In November 1999, an artificial reef composed of granite rubble was built in southwestern Lake Michigan near Chicago to attract smallmouth bass and create angler opportunities. Adult fish communities were sampled at the artificial reef site and a nearby reference site before (1999) and after reef construction (2000-2006) via 180 total gill nets sets and 76 SCUBA dive transects. Total number of fish and species diversity observed during SCUBA dive transects was higher at the artificial reef than at the reference site during 2000-2006. Both dive and gill net data showed higher numbers of smallmouth bass and rock bass at the reef compared to the reference area. However,mean annual total gill net CPUE did not differ at the two sites after reef construction indicating the reef only attracted species that prefer rocky, complex habitats. For example, freshwater drum and salmonines exhibited clear responses to temperature rather than site specific preferences. Although anglers were aware of the artificial reef, fishing effort and success were low, in part because few anglers targeted bass. In addition to attracting desirable sport fish, the Lake Michigan artificial reef also attracted large numbers of invasive round goby.

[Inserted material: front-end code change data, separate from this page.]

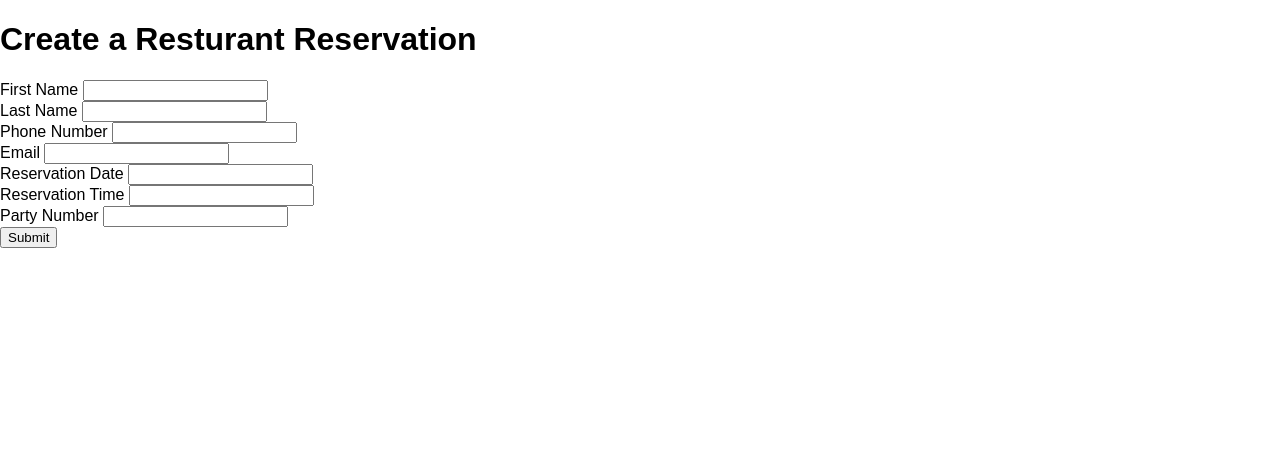
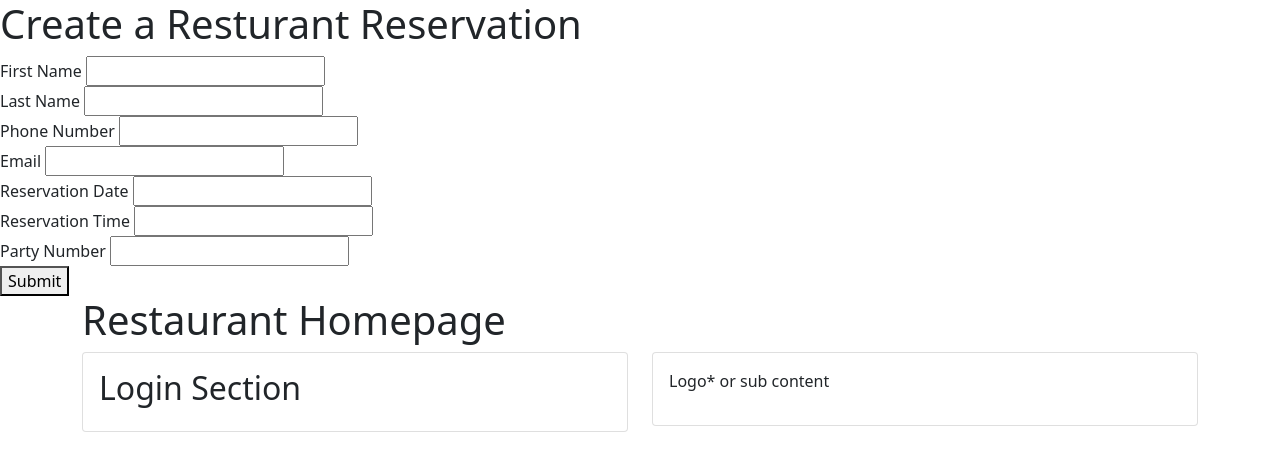
Before and after one commit to salvadorsalgado1/restaurant-350, a Flask app: page / in a window 1280 px wide. Shown: the top 471 px of the page. Run offline with Flask 2, Linux system fonts and the light colour scheme.

Commit message:
init layout for login

```diff
--- a/templates/base.html
+++ b/templates/base.html
@@ -5,9 +5,32 @@
     <meta name="viewport" content="width=device-width, initial-scale=1.0">
     <meta http-equiv="X-UA-Compatible" content="ie=edge">
     <link rel="stylesheet" href="{{ url_for('static', filename = 'css/main.css')}}">
+    <link href="https://cdn.jsdelivr.net/npm/bootstrap@5.0.2/dist/css/bootstrap.min.css" rel="stylesheet" integrity="sha384-EVSTQN3/azprG1Anm3QDgpJLIm9Nao0Yz1ztcQTwFspd3yD65VohhpuuCOmLASjC" crossorigin="anonymous">
+
     {% block head %}{% endblock %}
 </head>
 <body>
     {% block body %}{% endblock %}
+    <div class="container">
+        <h1>Restaurant Homepage</h1>
+        <div class="row">
+            <div class="col">
+                <div class="card">
+                    <div class="card-body">
+                        <h2>Login Section</h2>
+                    </div>
+                </div>
+            </div>
+            <div class="col">
+                <div class="card">
+                    <div class="card-body">
+                        <p>Logo* or sub content</p>
+                    </div>
+                </div>
+            </div>
+        </div>
+    </div>
+
+    <script src="https://cdn.jsdelivr.net/npm/bootstrap@5.0.2/dist/js/bootstrap.bundle.min.js" integrity="sha384-MrcW6ZMFYlzcLA8Nl+NtUVF0sA7MsXsP1UyJoMp4YLEuNSfAP+JcXn/tWtIaxVXM" crossorigin="anonymous"></script>
 </body>
 </html>
```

The structure of the artificial reef has remained intact and not buried as of summer 2012. Keywords:Habitats, Smallmouth bass, Lake Michigan, Fishing.
|Original language||English (US)|
|State||Published - 2013|